“Death ’n’ roll” arose with Entombed’s 1993 album Wolverine Blues ... Wolverine Blues was like ’70s hard rock tuned down and run through massive distortion and death growls.
- Ramirez, Carlos (12 October 2012). "THE FORESHADOWING CRAFT GOTHIC DOOM MASTERPIECES". Noise Creep. Archived from the original on 2018-08-11. Retrieved 11 August 2018.
- "The 9 albums that inspired King Goat's progressive doom sound".
- Ellis, Iain (2008). Rebels Wit Attitude: Subversive Rock Humorists. Soft Skull Press. p. 258. ISBN 1-59376-206-2.
- Wiederhorn 2009, p. 62.
- Cummins, Johnson (April 2009). "Myth Demeanour: Finland's Korpiklaani lead the pagan metal pack". 24 (44). Montreal Mirror. Archived from the original on 2009-07-01. Retrieved 2009-05-11.
- Jonsson 2011.
- Christe, Ian (2004). Sound of the Beast: The Complete Headbanging History of Heavy Metal. Harper Paperbacks. p. 253. ISBN 0380811278. Retrieved 6 August 2011.
- Prato, Greg (16 September 2014). Primus, Over the Electric Grapevine: Insight into Primus and the World of Les Claypool. Akashic Books. ISBN 978-1-61775-322-0.
- Metal Hammer #173
- Coyle, Doc. "Hidden Gems: Rediscovering The '90s Post-Thrash Groove Metal Scene". VH1. Archived from the original on 2018-07-31. Retrieved 30 July 2018.
- Ramirez, Carlos. "Rediscovered Steel - Prong's 'Beg to Differ' - Noisecreep". Noisecreep. Archived from the original on 2009-08-26. Retrieved 10 July 2010.
- Christe (2003), Sound of the Beast, p. 264,
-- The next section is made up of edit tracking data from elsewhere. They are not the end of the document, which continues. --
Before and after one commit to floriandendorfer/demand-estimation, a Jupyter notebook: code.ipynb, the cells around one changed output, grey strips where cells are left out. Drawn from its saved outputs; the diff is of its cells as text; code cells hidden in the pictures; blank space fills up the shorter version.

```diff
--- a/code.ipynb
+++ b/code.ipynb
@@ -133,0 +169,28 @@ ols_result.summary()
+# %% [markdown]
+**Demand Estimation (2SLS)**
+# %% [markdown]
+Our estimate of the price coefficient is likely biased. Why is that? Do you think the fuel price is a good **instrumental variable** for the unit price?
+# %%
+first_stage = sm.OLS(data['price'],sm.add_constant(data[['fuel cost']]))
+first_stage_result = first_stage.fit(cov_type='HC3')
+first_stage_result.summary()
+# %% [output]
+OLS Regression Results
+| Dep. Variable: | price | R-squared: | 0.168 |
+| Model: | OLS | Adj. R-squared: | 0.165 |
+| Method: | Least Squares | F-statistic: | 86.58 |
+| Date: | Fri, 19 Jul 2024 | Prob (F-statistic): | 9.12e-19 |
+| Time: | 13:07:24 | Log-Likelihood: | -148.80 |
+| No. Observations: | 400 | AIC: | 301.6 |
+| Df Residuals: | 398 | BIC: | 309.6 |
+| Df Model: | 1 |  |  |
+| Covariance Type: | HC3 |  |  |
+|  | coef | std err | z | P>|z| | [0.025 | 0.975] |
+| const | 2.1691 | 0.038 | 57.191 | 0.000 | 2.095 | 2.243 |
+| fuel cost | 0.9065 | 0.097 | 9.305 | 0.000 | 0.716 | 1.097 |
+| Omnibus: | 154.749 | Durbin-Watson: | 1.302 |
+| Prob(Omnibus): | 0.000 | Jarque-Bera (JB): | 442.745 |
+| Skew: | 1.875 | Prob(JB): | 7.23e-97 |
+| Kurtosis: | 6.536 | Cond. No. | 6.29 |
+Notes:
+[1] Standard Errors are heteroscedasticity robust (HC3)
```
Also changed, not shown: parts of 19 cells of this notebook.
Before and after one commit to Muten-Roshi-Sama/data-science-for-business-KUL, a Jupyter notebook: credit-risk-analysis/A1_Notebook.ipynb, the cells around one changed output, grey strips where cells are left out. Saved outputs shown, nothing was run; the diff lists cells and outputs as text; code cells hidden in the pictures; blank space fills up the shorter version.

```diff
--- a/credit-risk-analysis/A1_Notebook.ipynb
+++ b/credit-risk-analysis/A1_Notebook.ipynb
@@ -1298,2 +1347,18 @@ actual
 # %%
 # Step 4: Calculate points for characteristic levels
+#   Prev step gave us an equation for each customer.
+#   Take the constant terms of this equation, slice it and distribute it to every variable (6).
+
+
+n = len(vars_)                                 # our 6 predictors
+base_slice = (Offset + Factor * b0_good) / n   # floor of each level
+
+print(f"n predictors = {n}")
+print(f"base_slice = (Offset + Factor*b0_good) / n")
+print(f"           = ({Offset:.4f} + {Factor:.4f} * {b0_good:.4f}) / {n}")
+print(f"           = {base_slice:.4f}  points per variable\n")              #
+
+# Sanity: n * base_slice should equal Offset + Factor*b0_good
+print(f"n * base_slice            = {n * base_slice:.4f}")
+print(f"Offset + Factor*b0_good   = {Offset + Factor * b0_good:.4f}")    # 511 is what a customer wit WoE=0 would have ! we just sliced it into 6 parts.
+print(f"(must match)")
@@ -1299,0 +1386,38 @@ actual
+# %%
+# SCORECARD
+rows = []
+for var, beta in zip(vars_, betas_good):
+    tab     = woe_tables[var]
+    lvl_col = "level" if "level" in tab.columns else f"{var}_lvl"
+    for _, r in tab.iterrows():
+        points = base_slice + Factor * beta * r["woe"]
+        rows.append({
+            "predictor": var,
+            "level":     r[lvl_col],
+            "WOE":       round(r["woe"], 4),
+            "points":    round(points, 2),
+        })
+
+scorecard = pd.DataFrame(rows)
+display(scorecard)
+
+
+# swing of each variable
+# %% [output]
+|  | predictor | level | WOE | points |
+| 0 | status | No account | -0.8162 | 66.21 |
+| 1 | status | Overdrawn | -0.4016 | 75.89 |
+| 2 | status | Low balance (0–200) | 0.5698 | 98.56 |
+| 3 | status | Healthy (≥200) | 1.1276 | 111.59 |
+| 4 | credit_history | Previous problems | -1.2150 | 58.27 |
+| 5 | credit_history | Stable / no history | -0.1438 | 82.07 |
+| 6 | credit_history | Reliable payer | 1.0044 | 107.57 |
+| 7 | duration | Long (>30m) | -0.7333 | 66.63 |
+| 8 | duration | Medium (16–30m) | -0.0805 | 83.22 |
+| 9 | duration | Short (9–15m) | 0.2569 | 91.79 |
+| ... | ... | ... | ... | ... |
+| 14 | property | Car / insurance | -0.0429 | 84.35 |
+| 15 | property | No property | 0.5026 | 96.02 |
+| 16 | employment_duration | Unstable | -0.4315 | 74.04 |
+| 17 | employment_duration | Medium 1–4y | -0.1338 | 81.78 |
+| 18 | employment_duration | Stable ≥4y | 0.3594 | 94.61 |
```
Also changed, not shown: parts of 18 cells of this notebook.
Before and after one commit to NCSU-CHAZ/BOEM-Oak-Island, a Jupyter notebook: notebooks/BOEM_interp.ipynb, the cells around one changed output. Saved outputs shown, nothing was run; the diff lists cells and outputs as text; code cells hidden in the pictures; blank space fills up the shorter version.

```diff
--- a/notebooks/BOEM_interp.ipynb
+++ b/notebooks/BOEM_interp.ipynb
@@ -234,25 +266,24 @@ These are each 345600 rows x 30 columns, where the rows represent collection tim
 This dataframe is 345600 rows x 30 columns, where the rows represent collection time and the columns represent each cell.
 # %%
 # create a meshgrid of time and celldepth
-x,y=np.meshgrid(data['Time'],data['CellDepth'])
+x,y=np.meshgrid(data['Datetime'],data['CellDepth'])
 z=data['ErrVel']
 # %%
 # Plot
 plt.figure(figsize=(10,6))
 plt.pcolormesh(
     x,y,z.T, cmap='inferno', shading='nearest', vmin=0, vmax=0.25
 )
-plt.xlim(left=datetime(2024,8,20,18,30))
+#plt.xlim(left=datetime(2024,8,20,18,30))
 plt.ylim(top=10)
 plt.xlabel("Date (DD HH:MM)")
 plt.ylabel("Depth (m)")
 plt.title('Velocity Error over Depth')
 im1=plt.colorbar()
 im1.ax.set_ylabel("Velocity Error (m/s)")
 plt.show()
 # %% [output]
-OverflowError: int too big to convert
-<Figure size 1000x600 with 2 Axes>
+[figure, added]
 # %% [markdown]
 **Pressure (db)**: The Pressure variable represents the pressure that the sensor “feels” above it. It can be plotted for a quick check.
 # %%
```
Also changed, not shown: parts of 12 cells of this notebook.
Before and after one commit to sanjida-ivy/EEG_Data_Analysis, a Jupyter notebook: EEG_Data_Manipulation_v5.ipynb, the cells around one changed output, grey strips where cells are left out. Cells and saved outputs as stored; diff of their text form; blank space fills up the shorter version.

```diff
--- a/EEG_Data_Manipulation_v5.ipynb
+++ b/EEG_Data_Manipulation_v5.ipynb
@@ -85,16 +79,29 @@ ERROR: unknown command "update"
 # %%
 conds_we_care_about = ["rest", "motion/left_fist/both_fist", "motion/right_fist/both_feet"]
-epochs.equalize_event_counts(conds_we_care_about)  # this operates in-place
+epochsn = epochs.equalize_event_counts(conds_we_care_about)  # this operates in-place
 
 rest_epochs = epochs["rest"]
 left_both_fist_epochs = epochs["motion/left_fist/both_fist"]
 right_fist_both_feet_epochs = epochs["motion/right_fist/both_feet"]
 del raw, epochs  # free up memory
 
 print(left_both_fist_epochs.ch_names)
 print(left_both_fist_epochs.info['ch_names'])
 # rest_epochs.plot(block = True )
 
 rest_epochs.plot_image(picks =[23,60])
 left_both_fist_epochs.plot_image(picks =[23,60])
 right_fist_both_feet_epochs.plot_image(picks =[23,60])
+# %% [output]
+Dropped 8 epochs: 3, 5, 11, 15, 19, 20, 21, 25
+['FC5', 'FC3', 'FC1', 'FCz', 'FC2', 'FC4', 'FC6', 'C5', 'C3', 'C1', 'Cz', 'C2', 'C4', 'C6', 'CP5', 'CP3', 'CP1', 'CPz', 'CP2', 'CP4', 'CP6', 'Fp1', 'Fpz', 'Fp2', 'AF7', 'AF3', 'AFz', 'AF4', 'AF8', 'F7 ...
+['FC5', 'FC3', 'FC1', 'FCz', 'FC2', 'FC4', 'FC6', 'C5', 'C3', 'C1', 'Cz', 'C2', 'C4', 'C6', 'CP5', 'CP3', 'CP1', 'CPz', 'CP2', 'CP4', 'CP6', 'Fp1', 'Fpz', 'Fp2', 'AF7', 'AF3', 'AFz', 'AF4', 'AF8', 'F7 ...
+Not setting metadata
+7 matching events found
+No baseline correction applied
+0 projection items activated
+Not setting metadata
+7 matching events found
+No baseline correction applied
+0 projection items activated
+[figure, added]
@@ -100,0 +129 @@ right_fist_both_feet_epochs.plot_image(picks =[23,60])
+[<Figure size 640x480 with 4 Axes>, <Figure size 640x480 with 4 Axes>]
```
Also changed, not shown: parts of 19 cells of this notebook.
As close to death metal as any other gold-selling record before it, Chaos A.D. stripped down Sepultura's sound into a coarse metallic loop. The CD sold half a million copies, and alongside Pantera the band forged a streetwise, death-derived groove metal that inspired an upcoming generation of mavens in the 1990s.
- "Helloween - Biography & History - AllMusic". AllMusic. Archived from the original on 2018-07-31. Retrieved 2018-07-30.
- What Is Power Metal?, by Dan Marsicano Archived 2009-04-25 at the Wayback Machine. (about.com)
- Wiederhorn, Jon (4 August 2016). "A Brief History of Post-Metal". Bandcamp. Archived from the original on 2017-05-20. Retrieved 14 November 2017.